For the material that follows, tally the lines holding "Windows" and give the total alone.

• • • • • • •

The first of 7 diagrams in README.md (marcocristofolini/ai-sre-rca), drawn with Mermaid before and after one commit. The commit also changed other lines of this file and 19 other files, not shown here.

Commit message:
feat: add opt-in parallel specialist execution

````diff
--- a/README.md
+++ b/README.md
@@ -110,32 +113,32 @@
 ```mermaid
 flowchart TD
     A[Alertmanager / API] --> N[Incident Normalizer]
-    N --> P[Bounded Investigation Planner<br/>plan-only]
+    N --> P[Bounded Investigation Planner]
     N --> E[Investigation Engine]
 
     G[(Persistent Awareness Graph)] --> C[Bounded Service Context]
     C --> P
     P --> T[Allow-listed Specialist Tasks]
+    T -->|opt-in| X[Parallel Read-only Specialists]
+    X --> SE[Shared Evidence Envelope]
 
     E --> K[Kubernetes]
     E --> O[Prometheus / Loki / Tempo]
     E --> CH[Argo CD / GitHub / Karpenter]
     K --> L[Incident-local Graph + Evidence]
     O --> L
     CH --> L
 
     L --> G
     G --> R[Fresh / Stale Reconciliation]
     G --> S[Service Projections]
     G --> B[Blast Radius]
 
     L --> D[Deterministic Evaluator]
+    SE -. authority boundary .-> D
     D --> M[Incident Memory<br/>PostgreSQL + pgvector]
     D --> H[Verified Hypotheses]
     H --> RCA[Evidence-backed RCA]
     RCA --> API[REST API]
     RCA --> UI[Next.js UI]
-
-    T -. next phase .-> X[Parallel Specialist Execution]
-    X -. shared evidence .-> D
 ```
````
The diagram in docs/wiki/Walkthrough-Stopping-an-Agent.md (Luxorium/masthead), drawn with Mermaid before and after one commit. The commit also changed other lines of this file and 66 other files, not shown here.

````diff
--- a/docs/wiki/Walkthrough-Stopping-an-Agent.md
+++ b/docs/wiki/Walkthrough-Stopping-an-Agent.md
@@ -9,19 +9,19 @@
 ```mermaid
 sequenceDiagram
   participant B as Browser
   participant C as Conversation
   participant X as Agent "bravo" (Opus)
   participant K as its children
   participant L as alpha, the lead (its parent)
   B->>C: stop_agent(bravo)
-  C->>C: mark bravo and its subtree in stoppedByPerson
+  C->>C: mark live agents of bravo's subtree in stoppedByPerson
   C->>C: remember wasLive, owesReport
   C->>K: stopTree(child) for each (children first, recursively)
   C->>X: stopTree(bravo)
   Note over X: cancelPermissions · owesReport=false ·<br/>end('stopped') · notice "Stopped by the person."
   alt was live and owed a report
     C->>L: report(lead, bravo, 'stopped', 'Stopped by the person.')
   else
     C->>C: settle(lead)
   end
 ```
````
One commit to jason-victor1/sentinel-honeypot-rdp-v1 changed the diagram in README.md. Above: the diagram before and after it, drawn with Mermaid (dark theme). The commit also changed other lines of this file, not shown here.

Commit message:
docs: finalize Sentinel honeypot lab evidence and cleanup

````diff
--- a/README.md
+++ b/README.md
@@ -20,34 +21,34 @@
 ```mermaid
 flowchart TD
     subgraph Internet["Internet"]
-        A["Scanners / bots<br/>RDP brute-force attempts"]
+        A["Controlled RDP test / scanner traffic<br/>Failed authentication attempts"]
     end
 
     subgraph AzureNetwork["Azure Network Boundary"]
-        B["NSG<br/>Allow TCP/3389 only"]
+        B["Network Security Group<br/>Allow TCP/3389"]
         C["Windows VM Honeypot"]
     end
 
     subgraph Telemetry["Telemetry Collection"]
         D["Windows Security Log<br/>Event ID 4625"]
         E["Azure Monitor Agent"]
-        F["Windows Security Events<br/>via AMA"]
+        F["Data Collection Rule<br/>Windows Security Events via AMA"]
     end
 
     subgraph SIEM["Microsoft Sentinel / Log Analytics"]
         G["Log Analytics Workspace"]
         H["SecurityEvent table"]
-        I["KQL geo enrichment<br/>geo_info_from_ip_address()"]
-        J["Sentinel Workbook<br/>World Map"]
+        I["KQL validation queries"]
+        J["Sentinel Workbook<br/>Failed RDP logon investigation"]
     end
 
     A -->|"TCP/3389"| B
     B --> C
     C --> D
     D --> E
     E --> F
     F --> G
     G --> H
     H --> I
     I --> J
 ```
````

• • • • • • •

● **Exercise output**
4